┌─ Record extracts
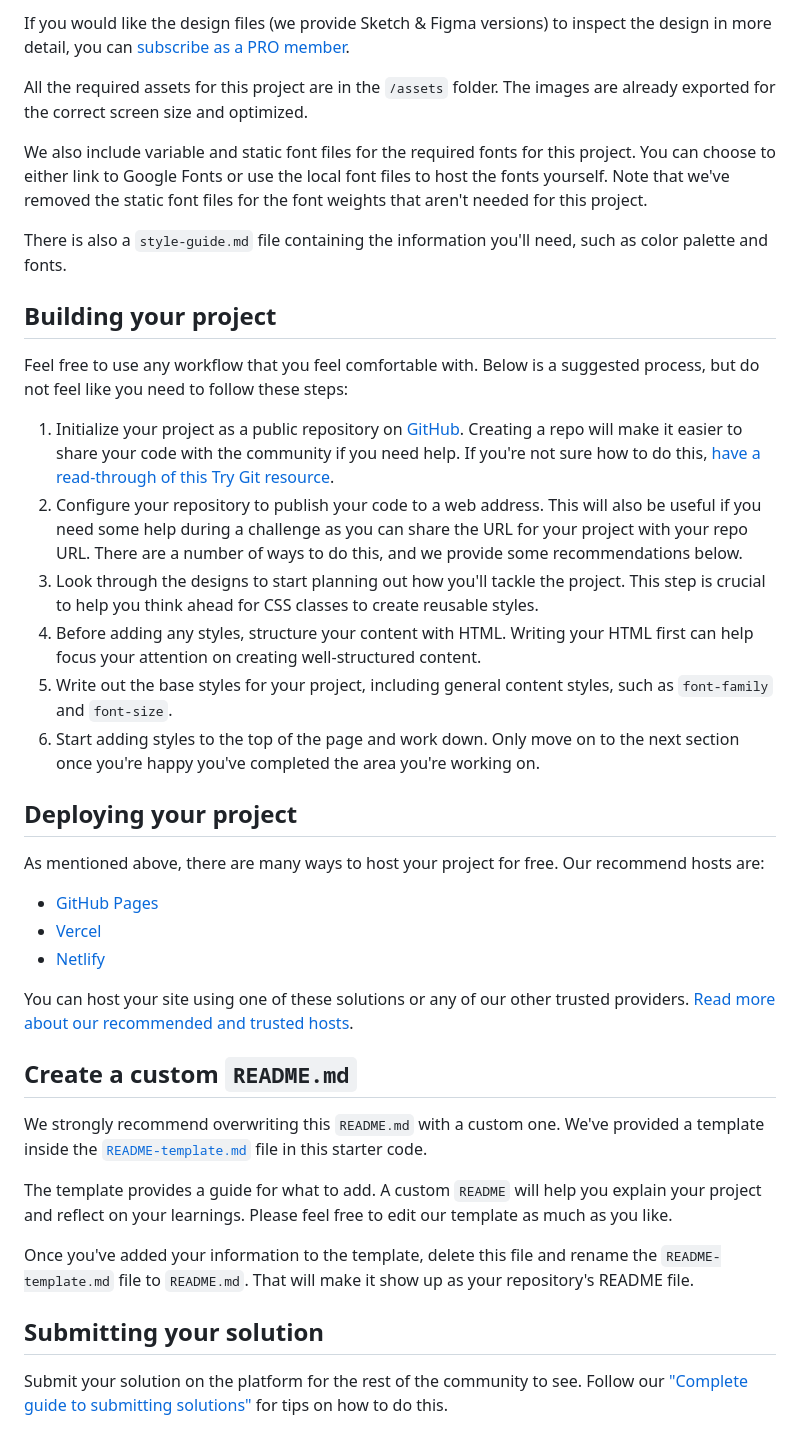
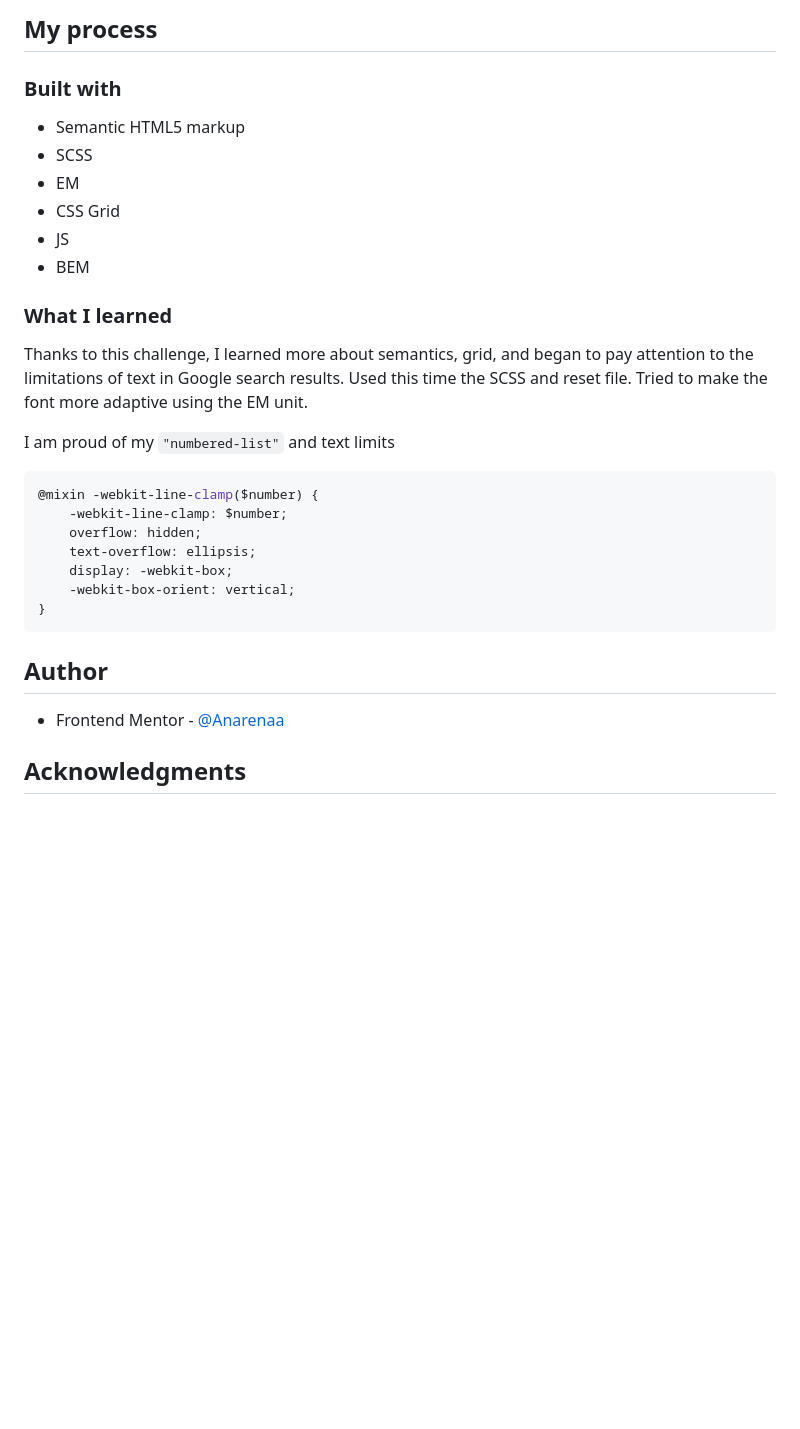
Before and after one commit to Anarenaa/news-homepage, a Markdown page: README.md, the part around the change printed below. Rendered like a GitHub page; blank space fills up the shorter version.

````diff
--- a/README.md
+++ b/README.md
@@ -31,42 +35,34 @@ The designs are in JPG static format. Using JPGs will mean that you'll need to u
 
-If you would like the design files (we provide Sketch & Figma versions) to inspect the design in more detail, you can [subscribe as a PRO member](https://www.frontendmentor.io/pro).
+## My process
 
-All the required assets for this project are in the `/assets` folder. The images are already exported for the correct screen size and optimized.
+### Built with
 
-We also include variable and static font files for the required fonts for this project. You can choose to either link to Google Fonts or use the local font files to host the fonts yourself. Note that we've removed the static font files for the font weights that aren't needed for this project.
+- Semantic HTML5 markup
+- SCSS
+- EM
+- CSS Grid
+- JS
+- BEM
 
-There is also a `style-guide.md` file containing the information you'll need, such as color palette and fonts.
+### What I learned
 
-## Building your project
+Thanks to this challenge, I learned more about semantics, grid, and began to pay attention to the limitations of text in Google search results. Used this time the SCSS and reset file. Tried to make the font more adaptive using the EM unit.
 
-Feel free to use any workflow that you feel comfortable with. Below is a suggested process, but do not feel like you need to follow these steps:
+I am proud of my ```"numbered-list"``` and text limits
 
-1. Initialize your project as a public repository on [GitHub](https://github.com/). Creating a repo will make it easier to share your code with the community if you need help. If you're not sure how to do this, [have a read-through of this Try Git resource](https://try.github.io/).
-2. Configure your repository to publish your code to a web address. This will also be useful if you need some help during a challenge as you can share the URL for your project with your repo URL. There are a number of ways to do this, and we provide some recommendations below.
-3. Look through the designs to start planning out how you'll tackle the project. This step is crucial to help you think ahead for CSS classes to create reusable styles.
-4. Before adding any styles, structure your content with HTML. Writing your HTML first can help focus your attention on creating well-structured content.
-5. Write out the base styles for your project, including general content styles, such as `font-family` and `font-size`.
-6. Start adding styles to the top of the page and work down. Only move on to the next section once you're happy you've completed the area you're working on.
+```scss
+@mixin -webkit-line-clamp($number) {
+    -webkit-line-clamp: $number;
+    overflow: hidden;
+    text-overflow: ellipsis;
+    display: -webkit-box;
+    -webkit-box-orient: vertical;
+}
+```
 
-## Deploying your project
+## Author
 
-As mentioned above, there are many ways to host your project for free. Our recommend hosts are:
+- Frontend Mentor - [@Anarenaa](https://www.frontendmentor.io/profile/Anarenaa)
 
-- [GitHub Pages](https://pages.github.com/)
-- [Vercel](https://vercel.com/)
-- [Netlify](https://www.netlify.com/)
+## Acknowledgments
 
-You can host your site using one of these solutions or any of our other trusted providers. [Read more about our recommended and trusted hosts](https://medium.com/frontend-mentor/frontend-mentor-trusted-hosting-providers-bf000dfebe).
-
-## Create a custom `README.md`
-
-We strongly recommend overwriting this `README.md` with a custom one. We've provided a template inside the [`README-template.md`](./README-template.md) file in this starter code.
-
-The template provides a guide for what to add. A custom `README` will help you explain your project and reflect on your learnings. Please feel free to edit our template as much as you like.
-
-Once you've added your information to the template, delete this file and rename the `README-template.md` file to `README.md`. That will make it show up as your repository's README file.
-
-## Submitting your solution
-
-Submit your solution on the platform for the rest of the community to see. Follow our ["Complete guide to submitting solutions"](https://medium.com/frontend-mentor/a-complete-guide-to-submitting-solutions-on-frontend-mentor-ac6384162248) for tips on how to do this.
-
````
Also changed, not shown: other parts of README.md (+22 -39 lines), screenshots/desktop.jpeg (added), screenshots/mobile.jpeg (added), 3 other files.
└─
**Aim of the task:**
Set down every entry above again exactly, dropping each picture.

**Result of this exercise:**
Before and after one commit to Anarenaa/news-homepage, a Markdown page: README.md, the part around the change printed below. Rendered like a GitHub page; blank space fills up the shorter version.

````diff
--- a/README.md
+++ b/README.md
@@ -31,42 +35,34 @@ The designs are in JPG static format. Using JPGs will mean that you'll need to u
 
-If you would like the design files (we provide Sketch & Figma versions) to inspect the design in more detail, you can [subscribe as a PRO member](https://www.frontendmentor.io/pro).
+## My process
 
-All the required assets for this project are in the `/assets` folder. The images are already exported for the correct screen size and optimized.
+### Built with
 
-We also include variable and static font files for the required fonts for this project. You can choose to either link to Google Fonts or use the local font files to host the fonts yourself. Note that we've removed the static font files for the font weights that aren't needed for this project.
+- Semantic HTML5 markup
+- SCSS
+- EM
+- CSS Grid
+- JS
+- BEM
 
-There is also a `style-guide.md` file containing the information you'll need, such as color palette and fonts.
+### What I learned
 
-## Building your project
+Thanks to this challenge, I learned more about semantics, grid, and began to pay attention to the limitations of text in Google search results. Used this time the SCSS and reset file. Tried to make the font more adaptive using the EM unit.
 
-Feel free to use any workflow that you feel comfortable with. Below is a suggested process, but do not feel like you need to follow these steps:
+I am proud of my ```"numbered-list"``` and text limits
 
-1. Initialize your project as a public repository on [GitHub](https://github.com/). Creating a repo will make it easier to share your code with the community if you need help. If you're not sure how to do this, [have a read-through of this Try Git resource](https://try.github.io/).
-2. Configure your repository to publish your code to a web address. This will also be useful if you need some help during a challenge as you can share the URL for your project with your repo URL. There are a number of ways to do this, and we provide some recommendations below.
-3. Look through the designs to start planning out how you'll tackle the project. This step is crucial to help you think ahead for CSS classes to create reusable styles.
-4. Before adding any styles, structure your content with HTML. Writing your HTML first can help focus your attention on creating well-structured content.
-5. Write out the base styles for your project, including general content styles, such as `font-family` and `font-size`.
-6. Start adding styles to the top of the page and work down. Only move on to the next section once you're happy you've completed the area you're working on.
+```scss
+@mixin -webkit-line-clamp($number) {
+    -webkit-line-clamp: $number;
+    overflow: hidden;
+    text-overflow: ellipsis;
+    display: -webkit-box;
+    -webkit-box-orient: vertical;
+}
+```
 
-## Deploying your project
+## Author
 
-As mentioned above, there are many ways to host your project for free. Our recommend hosts are:
+- Frontend Mentor - [@Anarenaa](https://www.frontendmentor.io/profile/Anarenaa)
 
-- [GitHub Pages](https://pages.github.com/)
-- [Vercel](https://vercel.com/)
-- [Netlify](https://www.netlify.com/)
+## Acknowledgments
 
-You can host your site using one of these solutions or any of our other trusted providers. [Read more about our recommended and trusted hosts](https://medium.com/frontend-mentor/frontend-mentor-trusted-hosting-providers-bf000dfebe).
-
-## Create a custom `README.md`
-
-We strongly recommend overwriting this `README.md` with a custom one. We've provided a template inside the [`README-template.md`](./README-template.md) file in this starter code.
-
-The template provides a guide for what to add. A custom `README` will help you explain your project and reflect on your learnings. Please feel free to edit our template as much as you like.
-
-Once you've added your information to the template, delete this file and rename the `README-template.md` file to `README.md`. That will make it show up as your repository's README file.
-
-## Submitting your solution
-
-Submit your solution on the platform for the rest of the community to see. Follow our ["Complete guide to submitting solutions"](https://medium.com/frontend-mentor/a-complete-guide-to-submitting-solutions-on-frontend-mentor-ac6384162248) for tips on how to do this.
-
````
Also changed, not shown: other parts of README.md (+22 -39 lines), screenshots/desktop.jpeg (added), screenshots/mobile.jpeg (added), 3 other files.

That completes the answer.